§ Work order
With both ends included, repeat exactly the lines of the entries below from the one containing "Before and after one commit to UIS-ECP/TIMES-UIS-v1-Nov, an" down to the one containing "Also changed, not shown: sheet BD_Balance, sheet", and no others.

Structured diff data
┄┄┄┄┄┄┄┄┄┄

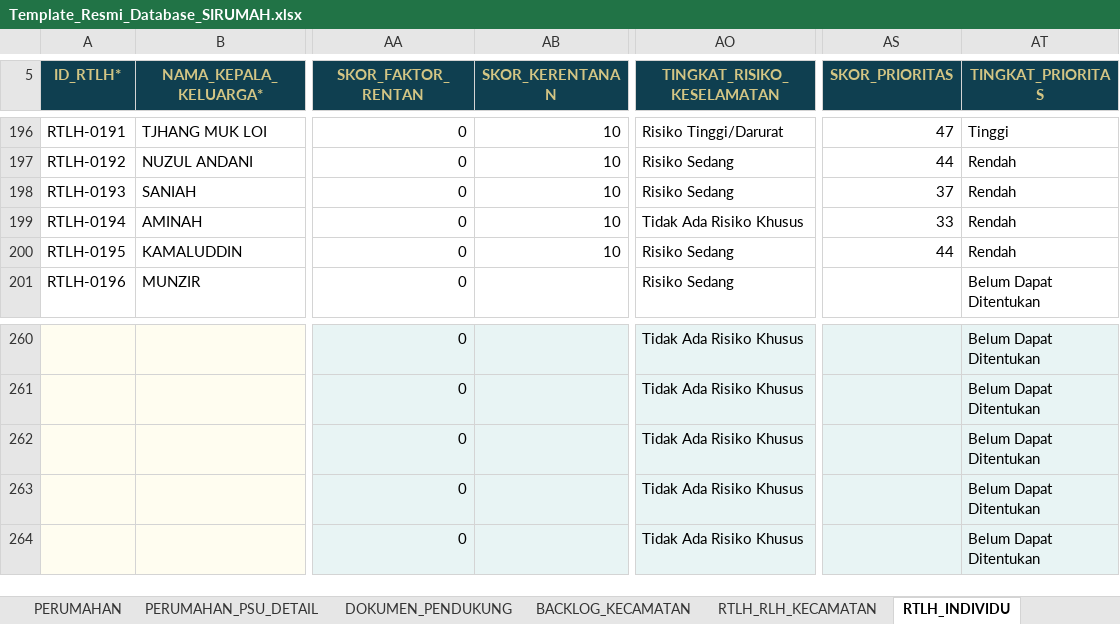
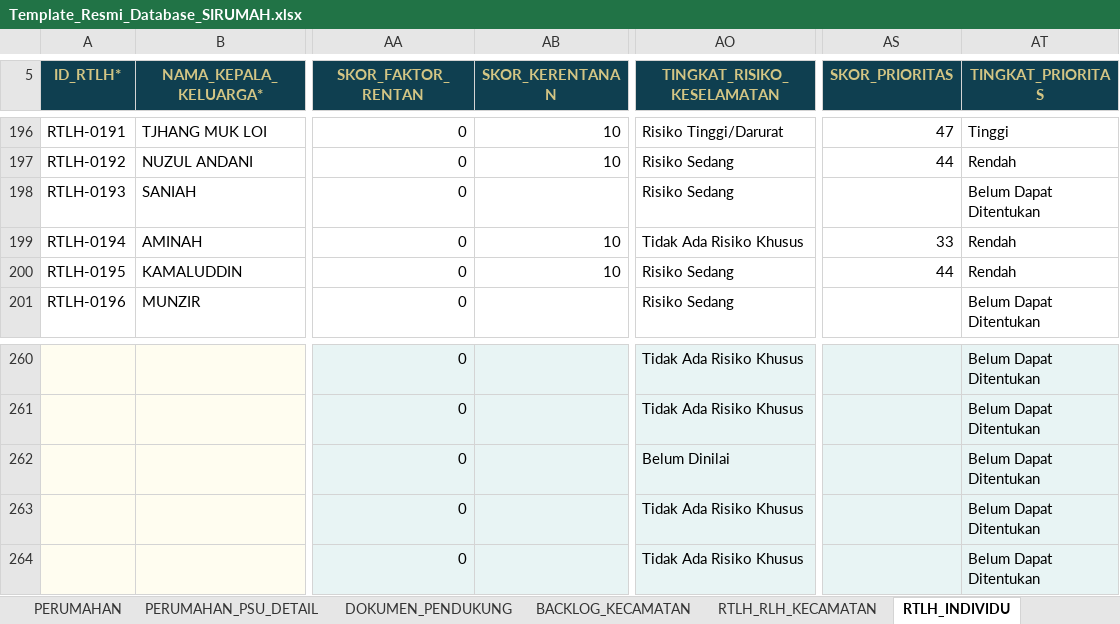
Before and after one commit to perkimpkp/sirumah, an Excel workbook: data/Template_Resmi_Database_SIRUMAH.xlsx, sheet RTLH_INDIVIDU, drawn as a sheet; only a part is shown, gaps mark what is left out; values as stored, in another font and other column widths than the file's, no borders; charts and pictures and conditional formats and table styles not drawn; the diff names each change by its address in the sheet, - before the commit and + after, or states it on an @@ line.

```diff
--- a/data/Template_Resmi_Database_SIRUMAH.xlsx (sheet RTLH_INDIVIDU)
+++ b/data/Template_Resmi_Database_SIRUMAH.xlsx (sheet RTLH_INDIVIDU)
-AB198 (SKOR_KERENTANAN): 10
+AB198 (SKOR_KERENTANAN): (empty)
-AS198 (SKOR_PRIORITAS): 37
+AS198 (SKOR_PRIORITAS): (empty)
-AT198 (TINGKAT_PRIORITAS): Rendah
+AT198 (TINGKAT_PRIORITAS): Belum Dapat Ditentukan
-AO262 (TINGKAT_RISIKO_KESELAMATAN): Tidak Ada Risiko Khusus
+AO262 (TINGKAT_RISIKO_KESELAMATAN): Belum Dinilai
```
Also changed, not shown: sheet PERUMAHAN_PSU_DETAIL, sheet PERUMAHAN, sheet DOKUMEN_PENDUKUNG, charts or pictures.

┄┄┄┄┄┄┄┄┄┄

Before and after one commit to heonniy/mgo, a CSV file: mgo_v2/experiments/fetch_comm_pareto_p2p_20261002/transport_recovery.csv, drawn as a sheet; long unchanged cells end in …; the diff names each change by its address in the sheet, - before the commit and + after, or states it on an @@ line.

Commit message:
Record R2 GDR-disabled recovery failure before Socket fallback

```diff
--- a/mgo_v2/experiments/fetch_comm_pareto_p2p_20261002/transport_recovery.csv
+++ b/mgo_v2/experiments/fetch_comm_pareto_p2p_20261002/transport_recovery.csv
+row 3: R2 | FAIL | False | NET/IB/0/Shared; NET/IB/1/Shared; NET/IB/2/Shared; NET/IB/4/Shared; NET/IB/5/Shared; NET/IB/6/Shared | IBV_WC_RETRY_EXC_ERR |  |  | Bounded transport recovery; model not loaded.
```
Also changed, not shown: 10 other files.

┄┄┄┄┄┄┄┄┄┄

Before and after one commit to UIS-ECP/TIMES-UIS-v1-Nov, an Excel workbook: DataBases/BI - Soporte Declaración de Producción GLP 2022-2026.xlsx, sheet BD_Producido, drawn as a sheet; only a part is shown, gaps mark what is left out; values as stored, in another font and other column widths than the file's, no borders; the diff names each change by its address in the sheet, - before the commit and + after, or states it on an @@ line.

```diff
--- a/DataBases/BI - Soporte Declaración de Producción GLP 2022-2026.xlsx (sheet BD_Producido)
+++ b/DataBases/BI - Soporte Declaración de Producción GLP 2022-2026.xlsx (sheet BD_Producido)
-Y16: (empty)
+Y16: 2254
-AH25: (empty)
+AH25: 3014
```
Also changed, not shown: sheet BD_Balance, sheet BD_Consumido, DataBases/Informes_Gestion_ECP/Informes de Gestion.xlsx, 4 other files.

┄┄┄┄┄┄┄┄┄┄

§ Task output
Before and after one commit to UIS-ECP/TIMES-UIS-v1-Nov, an Excel workbook: DataBases/BI - Soporte Declaración de Producción GLP 2022-2026.xlsx, sheet BD_Producido, drawn as a sheet; only a part is shown, gaps mark what is left out; values as stored, in another font and other column widths than the file's, no borders; the diff names each change by its address in the sheet, - before the commit and + after, or states it on an @@ line.

```diff
--- a/DataBases/BI - Soporte Declaración de Producción GLP 2022-2026.xlsx (sheet BD_Producido)
+++ b/DataBases/BI - Soporte Declaración de Producción GLP 2022-2026.xlsx (sheet BD_Producido)
-Y16: (empty)
+Y16: 2254
-AH25: (empty)
+AH25: 3014
```
Also changed, not shown: sheet BD_Balance, sheet BD_Consumido, DataBases/Informes_Gestion_ECP/Informes de Gestion.xlsx, 4 other files.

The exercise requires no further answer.